- Preregistrations should be submitted to PCI Registered Reports
- PCI welcomes submissions proposing replication studies. All submissions are assessed according to the same criteria, provided that the article is considered interesting by the recommender handling it and the research question is judged to be scientifically valid.
Peer Community In is a member of and subscribes to the principles of the Committee on Publication Ethics (COPE). In addition:
- Financial conflicts of interest are forbidden, see the PCI code of conduct.
- Authors should declare any potential non-financial conflict of interest.
PCI also recommends “postprints”, which we define as research papers that have already been published in peer-reviewed journals. PCI also considers books to be postprints because, despite not being evaluated by reviewers or editors before being published, they are often treated as such by academics.
As postprints (other than books, see above) have already undergone peer review before publication, an additional PCI peer review is not required for their recommendation. Each postprint recommendation is written by at least two PCI recommenders. Authors cannot submit their own articles or books to a thematic PCI for postprint recommendation. Instead, a postprint recommendation must be initiated by a recommender who has read the postprint and considers it worthy of recommendation. The recommender must then find at least one other co-recommender for completion of the recommendation process.
When a postprint recommendation is published by a thematic PCI, the word “postprint” is printed below the image illustrating the postprint, to differentiate it from preprint recommendations.
The recommendation text is published with a DOI, but is not accompanied by a peer review or editorial decision.
Inclusiveness and equity

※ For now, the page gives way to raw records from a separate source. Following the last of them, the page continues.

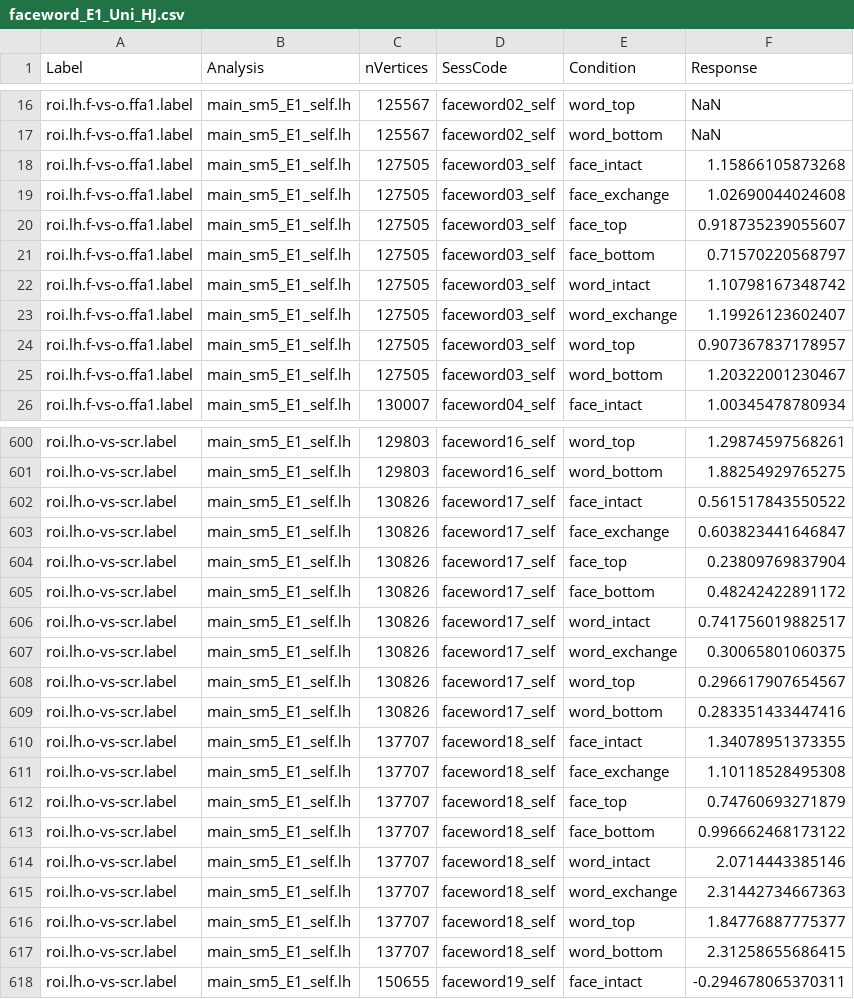
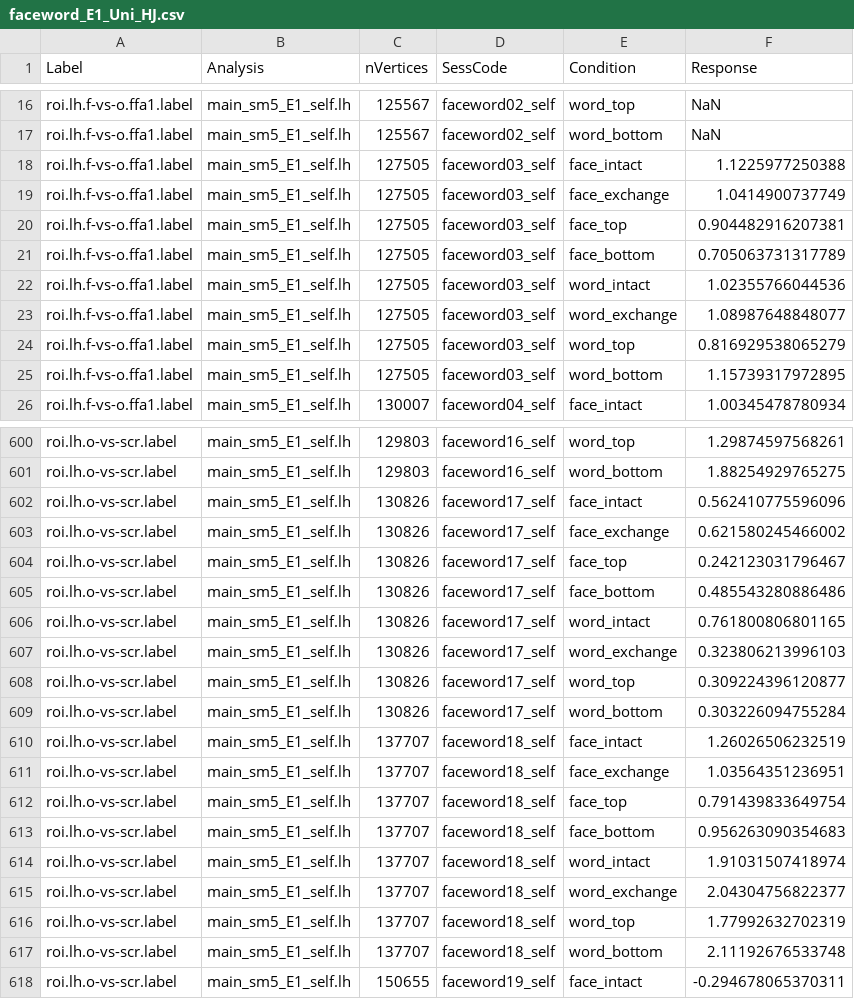
Before and after one commit to HaiyangJin/FaceWord_DataAnalyses, a CSV file: data/faceword_E1_Uni_HJ.csv, drawn as a sheet; only a part is shown, gaps mark what is left out; the diff covers the shown part only.

Commit message:
update results (after updating some labels)
some of the alt labels were created with "concentric"

```diff
--- a/data/faceword_E1_Uni_HJ.csv
+++ b/data/faceword_E1_Uni_HJ.csv
@@ -17,10 +17,10 @@ roi.lh.f-vs-o.ffa1.label,main_sm5_E1_self.lh,125567,faceword02_self,word_top,NaN
 roi.lh.f-vs-o.ffa1.label,main_sm5_E1_self.lh,125567,faceword02_self,word_bottom,NaN
-roi.lh.f-vs-o.ffa1.label,main_sm5_E1_self.lh,127505,faceword03_self,face_intact,1.15866105873268
-roi.lh.f-vs-o.ffa1.label,main_sm5_E1_self.lh,127505,faceword03_self,face_exchange,1.02690044024608
-roi.lh.f-vs-o.ffa1.label,main_sm5_E1_self.lh,127505,faceword03_self,face_top,0.918735239055607
-roi.lh.f-vs-o.ffa1.label,main_sm5_E1_self.lh,127505,faceword03_self,face_bottom,0.71570220568797
-roi.lh.f-vs-o.ffa1.label,main_sm5_E1_self.lh,127505,faceword03_self,word_intact,1.10798167348742
-roi.lh.f-vs-o.ffa1.label,main_sm5_E1_self.lh,127505,faceword03_self,word_exchange,1.19926123602407
-roi.lh.f-vs-o.ffa1.label,main_sm5_E1_self.lh,127505,faceword03_self,word_top,0.907367837178957
-roi.lh.f-vs-o.ffa1.label,main_sm5_E1_self.lh,127505,faceword03_self,word_bottom,1.20322001230467
+roi.lh.f-vs-o.ffa1.label,main_sm5_E1_self.lh,127505,faceword03_self,face_intact,1.1225977250388
+roi.lh.f-vs-o.ffa1.label,main_sm5_E1_self.lh,127505,faceword03_self,face_exchange,1.0414900737749
+roi.lh.f-vs-o.ffa1.label,main_sm5_E1_self.lh,127505,faceword03_self,face_top,0.904482916207381
+roi.lh.f-vs-o.ffa1.label,main_sm5_E1_self.lh,127505,faceword03_self,face_bottom,0.705063731317789
+roi.lh.f-vs-o.ffa1.label,main_sm5_E1_self.lh,127505,faceword03_self,word_intact,1.02355766044536
+roi.lh.f-vs-o.ffa1.label,main_sm5_E1_self.lh,127505,faceword03_self,word_exchange,1.08987648848077
+roi.lh.f-vs-o.ffa1.label,main_sm5_E1_self.lh,127505,faceword03_self,word_top,0.816929538065279
+roi.lh.f-vs-o.ffa1.label,main_sm5_E1_self.lh,127505,faceword03_self,word_bottom,1.15739317972895
 roi.lh.f-vs-o.ffa1.label,main_sm5_E1_self.lh,130007,faceword04_self,face_intact,1.00345478780934
@@ -601,18 +601,18 @@ roi.lh.o-vs-scr.label,main_sm5_E1_self.lh,129803,faceword16_self,word_top,1.2987
 roi.lh.o-vs-scr.label,main_sm5_E1_self.lh,129803,faceword16_self,word_bottom,1.88254929765275
-roi.lh.o-vs-scr.label,main_sm5_E1_self.lh,130826,faceword17_self,face_intact,0.561517843550522
-roi.lh.o-vs-scr.label,main_sm5_E1_self.lh,130826,faceword17_self,face_exchange,0.603823441646847
-roi.lh.o-vs-scr.label,main_sm5_E1_self.lh,130826,faceword17_self,face_top,0.23809769837904
-roi.lh.o-vs-scr.label,main_sm5_E1_self.lh,130826,faceword17_self,face_bottom,0.48242422891172
-roi.lh.o-vs-scr.label,main_sm5_E1_self.lh,130826,faceword17_self,word_intact,0.741756019882517
-roi.lh.o-vs-scr.label,main_sm5_E1_self.lh,130826,faceword17_self,word_exchange,0.30065801060375
-roi.lh.o-vs-scr.label,main_sm5_E1_self.lh,130826,faceword17_self,word_top,0.296617907654567
-roi.lh.o-vs-scr.label,main_sm5_E1_self.lh,130826,faceword17_self,word_bottom,0.283351433447416
-roi.lh.o-vs-scr.label,main_sm5_E1_self.lh,137707,faceword18_self,face_intact,1.34078951373355
-roi.lh.o-vs-scr.label,main_sm5_E1_self.lh,137707,faceword18_self,face_exchange,1.10118528495308
-roi.lh.o-vs-scr.label,main_sm5_E1_self.lh,137707,faceword18_self,face_top,0.74760693271879
-roi.lh.o-vs-scr.label,main_sm5_E1_self.lh,137707,faceword18_self,face_bottom,0.996662468173122
-roi.lh.o-vs-scr.label,main_sm5_E1_self.lh,137707,faceword18_self,word_intact,2.0714443385146
-roi.lh.o-vs-scr.label,main_sm5_E1_self.lh,137707,faceword18_self,word_exchange,2.31442734667363
-roi.lh.o-vs-scr.label,main_sm5_E1_self.lh,137707,faceword18_self,word_top,1.84776887775377
-roi.lh.o-vs-scr.label,main_sm5_E1_self.lh,137707,faceword18_self,word_bottom,2.31258655686415
+roi.lh.o-vs-scr.label,main_sm5_E1_self.lh,130826,faceword17_self,face_intact,0.562410775596096
+roi.lh.o-vs-scr.label,main_sm5_E1_self.lh,130826,faceword17_self,face_exchange,0.621580245466002
+roi.lh.o-vs-scr.label,main_sm5_E1_self.lh,130826,faceword17_self,face_top,0.242123031796467
+roi.lh.o-vs-scr.label,main_sm5_E1_self.lh,130826,faceword17_self,face_bottom,0.485543280886486
+roi.lh.o-vs-scr.label,main_sm5_E1_self.lh,130826,faceword17_self,word_intact,0.761800806801165
+roi.lh.o-vs-scr.label,main_sm5_E1_self.lh,130826,faceword17_self,word_exchange,0.323806213996103
+roi.lh.o-vs-scr.label,main_sm5_E1_self.lh,130826,faceword17_self,word_top,0.309224396120877
+roi.lh.o-vs-scr.label,main_sm5_E1_self.lh,130826,faceword17_self,word_bottom,0.303226094755284
+roi.lh.o-vs-scr.label,main_sm5_E1_self.lh,137707,faceword18_self,face_intact,1.26026506232519
+roi.lh.o-vs-scr.label,main_sm5_E1_self.lh,137707,faceword18_self,face_exchange,1.03564351236951
+roi.lh.o-vs-scr.label,main_sm5_E1_self.lh,137707,faceword18_self,face_top,0.791439833649754
+roi.lh.o-vs-scr.label,main_sm5_E1_self.lh,137707,faceword18_self,face_bottom,0.956263090354683
+roi.lh.o-vs-scr.label,main_sm5_E1_self.lh,137707,faceword18_self,word_intact,1.91031507418974
+roi.lh.o-vs-scr.label,main_sm5_E1_self.lh,137707,faceword18_self,word_exchange,2.04304756822377
+roi.lh.o-vs-scr.label,main_sm5_E1_self.lh,137707,faceword18_self,word_top,1.77992632702319
+roi.lh.o-vs-scr.label,main_sm5_E1_self.lh,137707,faceword18_self,word_bottom,2.11192676533748
 roi.lh.o-vs-scr.label,main_sm5_E1_self.lh,150655,faceword19_self,face_intact,-0.294678065370311
```
Also changed, not shown: 40 edited cells elsewhere in this file, data/faceword_E1_Label_HJ.csv, data/faceword_E2_Label_HJ.csv, 11 other files.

PCI is attentive to equity and inclusion at all steps of the process of scientific article evaluation. PCI focuses on bringing more people underrepresented in academia among authors submitting to PCI, and reviewers, recommenders and managing board members working for PCI. Underrepresentation is hereby linked to many factors including career stage, gender and geography.
Specific recommendations are made to reviewers, recommenders and managing board members to increase equity and inclusiveness in each of their tasks.
Tools to increase equity and inclusiveness:
- Possibility to submit articles anonymously
- Transparency in the evaluation of articles
- Managing Board members take into account underrepresentation in academia when appointing new recommenders
- Template messages to recommenders and reviewers include recommendations about equity and inclusiveness
- Possibility to review anonymously
PCI is signatory of the Joint Statement of Principles of the Coalition for Diversity and Inclusion in Scholarly Communication (C4DISC)